(Data excerpts)
╔══
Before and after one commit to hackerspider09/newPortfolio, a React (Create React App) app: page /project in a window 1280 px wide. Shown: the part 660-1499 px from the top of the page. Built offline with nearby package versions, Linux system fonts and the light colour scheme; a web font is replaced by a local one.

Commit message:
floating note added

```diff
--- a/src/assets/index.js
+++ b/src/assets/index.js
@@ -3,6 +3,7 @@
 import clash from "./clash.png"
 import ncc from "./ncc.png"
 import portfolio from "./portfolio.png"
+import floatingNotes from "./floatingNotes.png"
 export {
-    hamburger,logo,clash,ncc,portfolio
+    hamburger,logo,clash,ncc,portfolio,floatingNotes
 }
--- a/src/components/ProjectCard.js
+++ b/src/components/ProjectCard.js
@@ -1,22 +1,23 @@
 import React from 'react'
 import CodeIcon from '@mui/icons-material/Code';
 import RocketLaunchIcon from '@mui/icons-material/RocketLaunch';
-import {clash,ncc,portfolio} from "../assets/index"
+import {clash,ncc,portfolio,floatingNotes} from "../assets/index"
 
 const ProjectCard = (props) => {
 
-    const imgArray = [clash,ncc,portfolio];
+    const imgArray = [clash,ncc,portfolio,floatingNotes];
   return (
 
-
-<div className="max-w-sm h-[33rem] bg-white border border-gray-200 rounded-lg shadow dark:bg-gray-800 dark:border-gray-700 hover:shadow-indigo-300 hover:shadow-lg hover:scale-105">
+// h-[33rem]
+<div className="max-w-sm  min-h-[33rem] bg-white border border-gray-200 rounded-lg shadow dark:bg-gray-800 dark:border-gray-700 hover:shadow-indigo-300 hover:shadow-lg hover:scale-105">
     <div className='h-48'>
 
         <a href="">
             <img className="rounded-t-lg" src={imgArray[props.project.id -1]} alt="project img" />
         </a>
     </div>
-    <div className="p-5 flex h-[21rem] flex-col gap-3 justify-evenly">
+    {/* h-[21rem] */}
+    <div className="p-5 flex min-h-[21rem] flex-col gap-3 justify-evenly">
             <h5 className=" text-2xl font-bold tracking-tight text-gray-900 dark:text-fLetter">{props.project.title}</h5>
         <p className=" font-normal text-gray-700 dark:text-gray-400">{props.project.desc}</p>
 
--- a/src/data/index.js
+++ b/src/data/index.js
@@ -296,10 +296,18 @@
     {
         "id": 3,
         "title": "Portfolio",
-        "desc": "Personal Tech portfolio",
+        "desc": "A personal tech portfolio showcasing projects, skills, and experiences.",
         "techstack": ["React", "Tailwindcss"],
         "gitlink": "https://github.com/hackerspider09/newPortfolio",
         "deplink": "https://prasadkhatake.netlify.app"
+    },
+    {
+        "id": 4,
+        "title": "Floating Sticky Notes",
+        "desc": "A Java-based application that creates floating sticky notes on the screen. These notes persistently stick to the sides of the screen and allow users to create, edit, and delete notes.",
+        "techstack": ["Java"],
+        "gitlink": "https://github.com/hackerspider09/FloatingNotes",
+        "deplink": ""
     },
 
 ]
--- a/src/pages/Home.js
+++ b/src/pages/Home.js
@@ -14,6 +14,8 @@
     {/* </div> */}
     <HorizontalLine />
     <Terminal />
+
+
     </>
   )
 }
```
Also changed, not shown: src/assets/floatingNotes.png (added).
╚══
# EXERCISE AIM
Return each line from the data where the string "clash" can be found.

# YOUR SOLUTION
 import clash from "./clash.png"
-    hamburger,logo,clash,ncc,portfolio
+    hamburger,logo,clash,ncc,portfolio,floatingNotes
-import {clash,ncc,portfolio} from "../assets/index"
+import {clash,ncc,portfolio,floatingNotes} from "../assets/index"
-    const imgArray = [clash,ncc,portfolio];
+    const imgArray = [clash,ncc,portfolio,floatingNotes];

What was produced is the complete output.